As stated in the USGA rules, a stroke is simply defined as “the forward movement of your club made to strike the ball.”
Prior to the rule change in early 2019, it had a different, more complex definition:
A stroke was defined as “the forward movement of the club made with the intention of striking at and moving the ball, but if a player checks his downswing voluntarily before the clubhead reaches the ball he has not made a stroke.”
The role of a stroke in golf scoring
Since golfers use strokes to advance around the golf course, that’s how their score is counted.

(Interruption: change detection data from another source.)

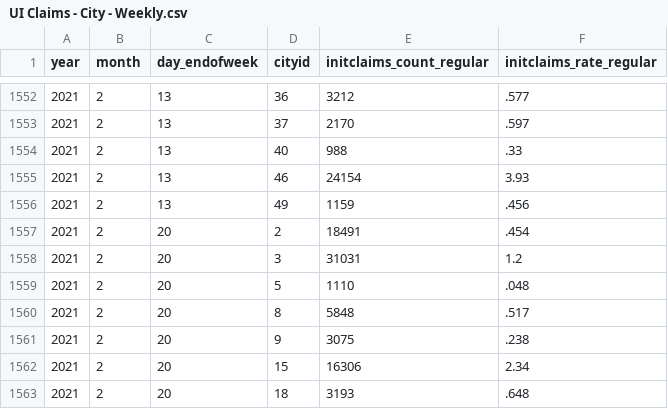
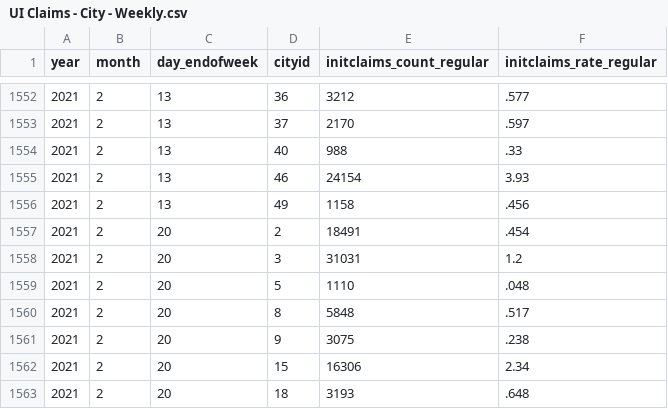
Before and after one commit to OpportunityInsights/EconomicTracker, a CSV file: data/UI Claims - City - Weekly.csv, drawn as a sheet; only a part is shown, gaps mark what is left out; the diff covers the shown part only.

```diff
--- a/data/UI Claims - City - Weekly.csv
+++ b/data/UI Claims - City - Weekly.csv
@@ -1555,3 +1555,3 @@ year,month,day_endofweek,cityid,initclaims_count_regular,initclaims_rate_regular
 2021,2,13,46,24154,3.93
-2021,2,13,49,1159,.456
+2021,2,13,49,1158,.456
 2021,2,20,2,18491,.454
```
Also changed, not shown: 9 added rows and 6 edited cells elsewhere in this file, data/UI Claims - National - Weekly.csv, data/UI Claims - State - Weekly.csv, 1 other file.
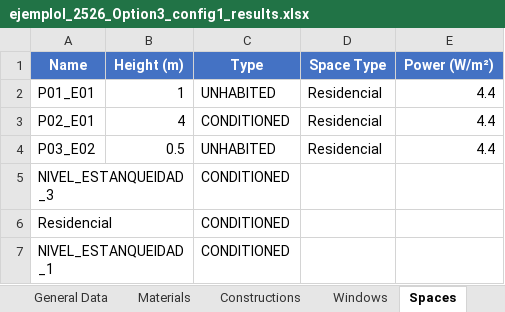
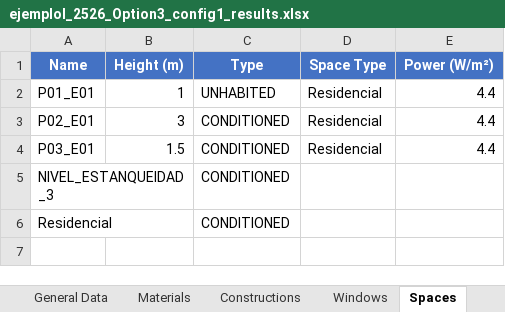
Before and after one commit to canarionyc/ProyectosCTEyCEE, an Excel workbook: CTEHE2019/Proyectos/EjemploI_2526_Option3_Config1/ejemploI_2526_Option3_config1_results.xlsx, sheet Spaces, drawn as a sheet; values as stored, in another font and other column widths than the file's, no borders; the diff names each change by its address in the sheet, - before the commit and + after, or states it on an @@ line.

```diff
--- a/CTEHE2019/Proyectos/EjemploI_2526_Option3_Config1/ejemploI_2526_Option3_config1_results.xlsx (sheet Spaces)
+++ b/CTEHE2019/Proyectos/EjemploI_2526_Option3_Config1/ejemploI_2526_Option3_config1_results.xlsx (sheet Spaces)
-B3 (Height (m)): 4
+B3 (Height (m)): 3
-A4 (Name): P03_E02
+A4 (Name): P03_E01
-B4 (Height (m)): 0.5
+B4 (Height (m)): 1.5
-C4 (Type): UNHABITED
+C4 (Type): CONDITIONED
-row 7: NIVEL_ESTANQUEIDAD_1 |  | CONDITIONED
```
Also changed, not shown: sheet Walls, sheet Windows, sheet Thermal Bridges, sheet Constructions, sheet General Data, sheet Materials, CTEHE2019/Proyectos/EjemploI_2526_Option3_Config1/EjemploI_Option3_Config1.xlsx, 1 other file.
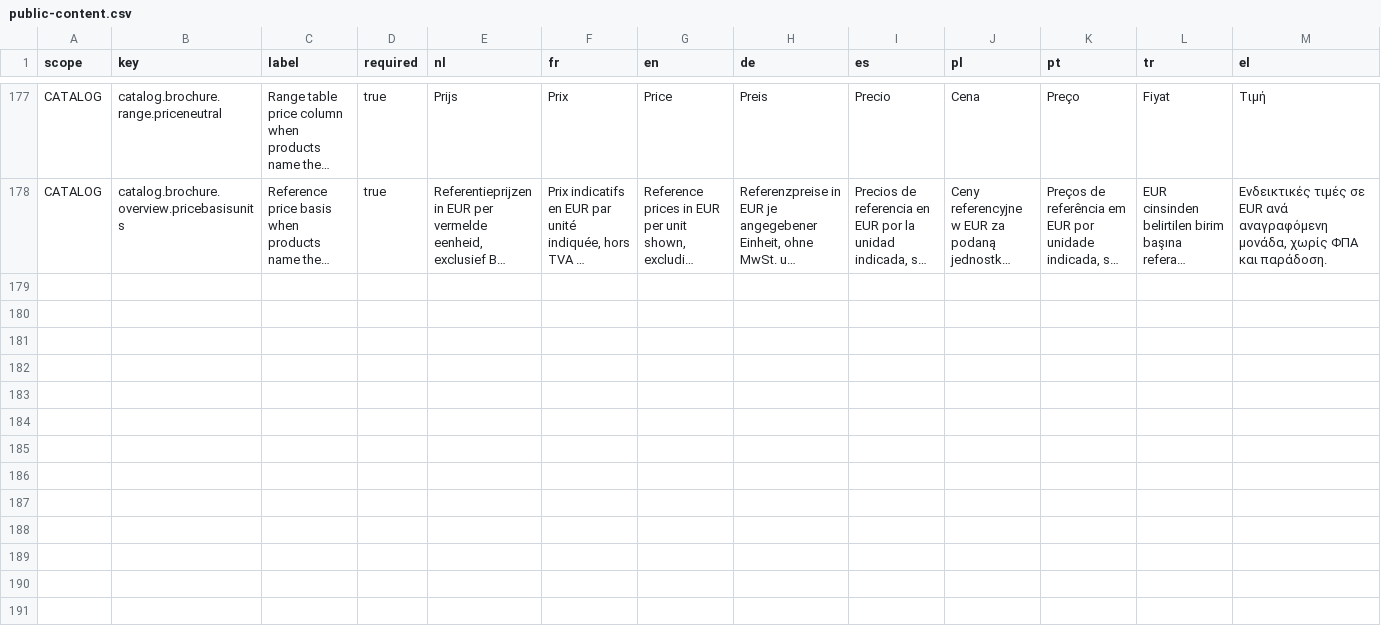
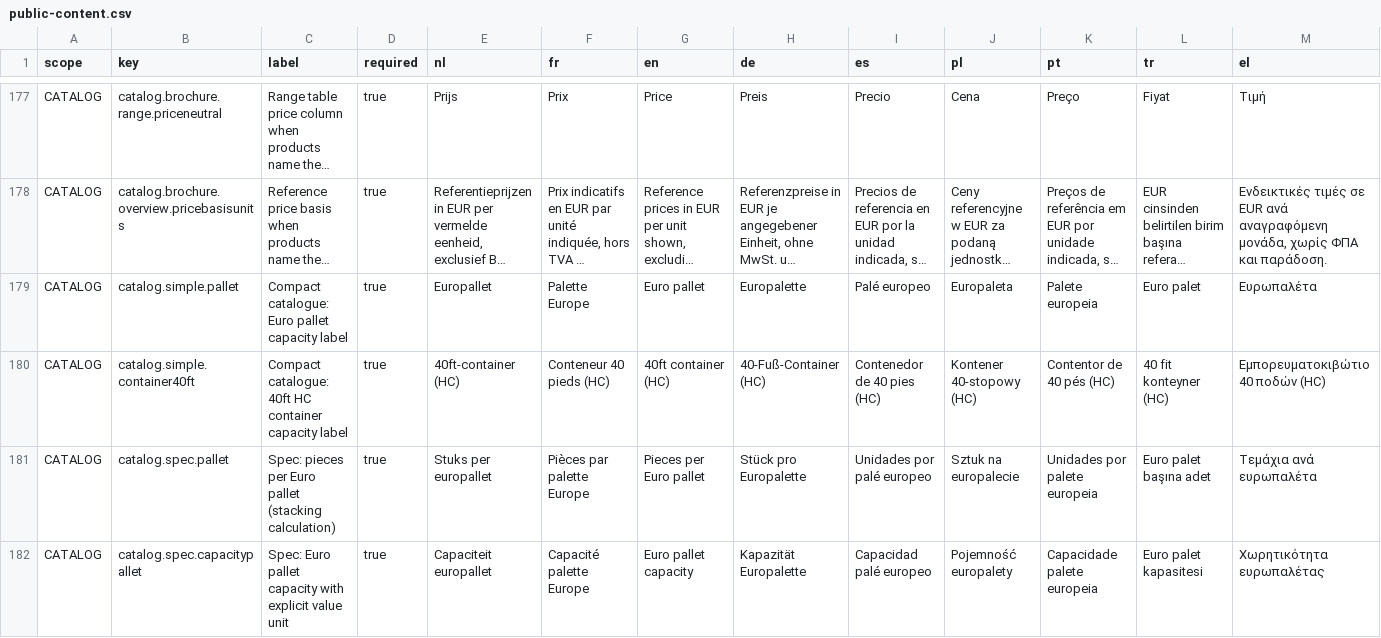
Before and after one commit to EntegoBV/enrosed-erp-backend, a CSV file: src/main/resources/i18n/public-content.csv, drawn as a sheet; only a part is shown, gaps mark what is left out; long unchanged cells end in …; the diff covers the shown part only; the diff names each change by its address in the sheet, - before the commit and + after, or states it on an @@ line.

```diff
--- a/src/main/resources/i18n/public-content.csv
+++ b/src/main/resources/i18n/public-content.csv
+row 179: CATALOG | catalog.simple.pallet | Compact catalogue: Euro pallet capacity label | true | Europallet | Palette Europe | Euro pallet | Europalette | Palé europeo | Europaleta | Palete europeia | Euro palet | Ευρωπαλέτα
+row 180: CATALOG | catalog.simple.container40ft | Compact catalogue: 40ft HC container capacity label | true | 40ft-container (HC) | Conteneur 40 pieds (HC) | 40ft container (HC) | 40-Fuß-Container (HC) | Contenedor de 40 pies (HC) | Kontener 40-stopowy (HC) | Contentor de 40 pés (HC) | 40 fit konteyner (HC) | Εμπορευματοκιβώτιο 40 ποδών (HC)
+row 181: CATALOG | catalog.spec.pallet | Spec: pieces per Euro pallet (stacking calculation) | true | Stuks per europallet | Pièces par palette Europe | Pieces per Euro pallet | Stück pro Europalette | Unidades por palé europeo | Sztuk na europalecie | Unidades por palete europeia | Euro palet başına adet | Τεμάχια ανά ευρωπαλέτα
+row 182: CATALOG | catalog.spec.capacitypallet | Spec: Euro pallet capacity with explicit value unit | true | Capaciteit europallet | Capacité palette Europe | Euro pallet capacity | Kapazität Europalette | Capacidad palé europeo | Pojemność europalety | Capacidade palete europeia | Euro palet kapasitesi | Χωρητικότητα ευρωπαλέτας
```
Also changed, not shown: 3 added rows elsewhere in this file, 7 other files.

But, how those strokes impact the score depends on what type of golf format is being played:
- Stroke play: The winner is the golfer who has the least amount of strokes after the round.
- Match play: The winner of each hole is the golfer who used the fewest strokes on that hole; the winner of the match is the golfer who wins the most holes after the round.
- Stableford: The number of strokes a golfer uses on each hole is converted into points earned, with fewer strokes resulting in more points. The winner is whoever has the most points after the round.
When is a swing not counted as a stroke?
There are only a couple of instances where a swing will not count as a stroke:
- A swing of a club that is voluntarily stopped prior to making contact with the ball.
- A practice swing that is completed with no intention of hitting the ball
But if you swing the club forward with the intention of hitting the ball, it counts as a stroke even if the ball is missed.
Other uses of strokes in golf
There are a couple of other golf scoring terms that include the word “stroke,” here are the two primary terms:
- Penalty stroke: Additional strokes added to your score due to a golfer violating the rules of golf.
- Handicap stroke: Strokes subtracted from your score due to specific circumstances under the USGA Handicapping system.
After reading this post, you should know the ins and outs of what a stroke is and how to keep your score so you can go play and start tracking your scores.
Without knowing what counts and what doesn’t, your scores may not be accurate which will only hurt you in the end.